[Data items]

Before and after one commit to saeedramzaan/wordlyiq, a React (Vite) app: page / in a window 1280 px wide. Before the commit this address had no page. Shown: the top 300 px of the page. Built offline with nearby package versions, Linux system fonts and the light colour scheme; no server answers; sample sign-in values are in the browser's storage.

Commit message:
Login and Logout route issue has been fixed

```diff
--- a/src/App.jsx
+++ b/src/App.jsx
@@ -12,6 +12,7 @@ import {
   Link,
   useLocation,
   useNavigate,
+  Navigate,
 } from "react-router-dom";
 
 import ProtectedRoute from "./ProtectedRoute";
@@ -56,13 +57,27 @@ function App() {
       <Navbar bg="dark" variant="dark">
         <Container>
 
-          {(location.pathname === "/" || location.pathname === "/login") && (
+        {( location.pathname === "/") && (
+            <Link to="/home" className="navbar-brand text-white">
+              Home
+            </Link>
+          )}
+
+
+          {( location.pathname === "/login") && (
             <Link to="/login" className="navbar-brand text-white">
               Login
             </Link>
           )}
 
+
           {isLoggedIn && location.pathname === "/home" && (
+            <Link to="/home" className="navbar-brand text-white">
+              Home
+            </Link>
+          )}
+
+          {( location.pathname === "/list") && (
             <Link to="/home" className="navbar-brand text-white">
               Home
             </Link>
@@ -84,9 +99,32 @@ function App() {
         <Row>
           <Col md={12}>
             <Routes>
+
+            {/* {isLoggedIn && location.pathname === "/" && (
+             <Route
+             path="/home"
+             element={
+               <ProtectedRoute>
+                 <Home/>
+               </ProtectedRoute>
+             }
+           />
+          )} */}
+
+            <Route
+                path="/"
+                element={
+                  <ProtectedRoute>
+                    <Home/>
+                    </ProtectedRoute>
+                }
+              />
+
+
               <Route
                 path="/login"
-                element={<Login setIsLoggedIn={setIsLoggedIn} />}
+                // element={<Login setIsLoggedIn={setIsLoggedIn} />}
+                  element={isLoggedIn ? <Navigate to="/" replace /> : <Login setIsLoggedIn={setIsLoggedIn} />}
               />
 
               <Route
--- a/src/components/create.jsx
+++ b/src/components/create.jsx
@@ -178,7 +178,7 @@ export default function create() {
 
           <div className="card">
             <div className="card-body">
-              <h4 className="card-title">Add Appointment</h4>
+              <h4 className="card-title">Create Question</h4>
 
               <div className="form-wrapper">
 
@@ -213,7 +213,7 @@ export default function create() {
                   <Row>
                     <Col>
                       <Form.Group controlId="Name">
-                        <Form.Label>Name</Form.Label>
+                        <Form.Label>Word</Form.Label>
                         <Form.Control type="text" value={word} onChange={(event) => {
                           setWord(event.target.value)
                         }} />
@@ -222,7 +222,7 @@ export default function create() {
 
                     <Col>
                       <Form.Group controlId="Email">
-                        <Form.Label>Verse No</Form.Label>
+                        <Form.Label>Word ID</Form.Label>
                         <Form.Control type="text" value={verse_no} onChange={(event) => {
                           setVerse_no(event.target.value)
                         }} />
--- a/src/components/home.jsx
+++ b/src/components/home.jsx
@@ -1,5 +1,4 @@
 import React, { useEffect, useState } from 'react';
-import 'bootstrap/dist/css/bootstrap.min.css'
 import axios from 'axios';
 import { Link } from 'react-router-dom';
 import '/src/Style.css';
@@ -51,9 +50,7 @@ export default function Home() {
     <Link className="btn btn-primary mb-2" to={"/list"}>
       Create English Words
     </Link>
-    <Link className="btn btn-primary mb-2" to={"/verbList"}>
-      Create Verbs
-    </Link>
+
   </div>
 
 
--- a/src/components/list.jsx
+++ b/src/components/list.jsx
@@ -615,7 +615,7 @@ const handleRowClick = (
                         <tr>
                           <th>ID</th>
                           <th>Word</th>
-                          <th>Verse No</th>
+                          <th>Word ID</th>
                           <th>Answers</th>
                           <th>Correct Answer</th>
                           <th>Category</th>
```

| Work item |
Reproduce every entry, word for word.

| Result of the task |
Before and after one commit to saeedramzaan/wordlyiq, a React (Vite) app: page / in a window 1280 px wide. Before the commit this address had no page. Shown: the top 300 px of the page. Built offline with nearby package versions, Linux system fonts and the light colour scheme; no server answers; sample sign-in values are in the browser's storage.

Commit message:
Login and Logout route issue has been fixed

```diff
--- a/src/App.jsx
+++ b/src/App.jsx
@@ -12,6 +12,7 @@ import {
   Link,
   useLocation,
   useNavigate,
+  Navigate,
 } from "react-router-dom";
 
 import ProtectedRoute from "./ProtectedRoute";
@@ -56,13 +57,27 @@ function App() {
       <Navbar bg="dark" variant="dark">
         <Container>
 
-          {(location.pathname === "/" || location.pathname === "/login") && (
+        {( location.pathname === "/") && (
+            <Link to="/home" className="navbar-brand text-white">
+              Home
+            </Link>
+          )}
+
+
+          {( location.pathname === "/login") && (
             <Link to="/login" className="navbar-brand text-white">
               Login
             </Link>
           )}
 
+
           {isLoggedIn && location.pathname === "/home" && (
+            <Link to="/home" className="navbar-brand text-white">
+              Home
+            </Link>
+          )}
+
+          {( location.pathname === "/list") && (
             <Link to="/home" className="navbar-brand text-white">
               Home
             </Link>
@@ -84,9 +99,32 @@ function App() {
         <Row>
           <Col md={12}>
             <Routes>
+
+            {/* {isLoggedIn && location.pathname === "/" && (
+             <Route
+             path="/home"
+             element={
+               <ProtectedRoute>
+                 <Home/>
+               </ProtectedRoute>
+             }
+           />
+          )} */}
+
+            <Route
+                path="/"
+                element={
+                  <ProtectedRoute>
+                    <Home/>
+                    </ProtectedRoute>
+                }
+              />
+
+
               <Route
                 path="/login"
-                element={<Login setIsLoggedIn={setIsLoggedIn} />}
+                // element={<Login setIsLoggedIn={setIsLoggedIn} />}
+                  element={isLoggedIn ? <Navigate to="/" replace /> : <Login setIsLoggedIn={setIsLoggedIn} />}
               />
 
               <Route
--- a/src/components/create.jsx
+++ b/src/components/create.jsx
@@ -178,7 +178,7 @@ export default function create() {
 
           <div className="card">
             <div className="card-body">
-              <h4 className="card-title">Add Appointment</h4>
+              <h4 className="card-title">Create Question</h4>
 
               <div className="form-wrapper">
 
@@ -213,7 +213,7 @@ export default function create() {
                   <Row>
                     <Col>
                       <Form.Group controlId="Name">
-                        <Form.Label>Name</Form.Label>
+                        <Form.Label>Word</Form.Label>
                         <Form.Control type="text" value={word} onChange={(event) => {
                           setWord(event.target.value)
                         }} />
@@ -222,7 +222,7 @@ export default function create() {
 
                     <Col>
                       <Form.Group controlId="Email">
-                        <Form.Label>Verse No</Form.Label>
+                        <Form.Label>Word ID</Form.Label>
                         <Form.Control type="text" value={verse_no} onChange={(event) => {
                           setVerse_no(event.target.value)
                         }} />
--- a/src/components/home.jsx
+++ b/src/components/home.jsx
@@ -1,5 +1,4 @@
 import React, { useEffect, useState } from 'react';
-import 'bootstrap/dist/css/bootstrap.min.css'
 import axios from 'axios';
 import { Link } from 'react-router-dom';
 import '/src/Style.css';
@@ -51,9 +50,7 @@ export default function Home() {
     <Link className="btn btn-primary mb-2" to={"/list"}>
       Create English Words
     </Link>
-    <Link className="btn btn-primary mb-2" to={"/verbList"}>
-      Create Verbs
-    </Link>
+
   </div>
 
 
--- a/src/components/list.jsx
+++ b/src/components/list.jsx
@@ -615,7 +615,7 @@ const handleRowClick = (
                         <tr>
                           <th>ID</th>
                           <th>Word</th>
-                          <th>Verse No</th>
+                          <th>Word ID</th>
                           <th>Answers</th>
                           <th>Correct Answer</th>
                           <th>Category</th>
```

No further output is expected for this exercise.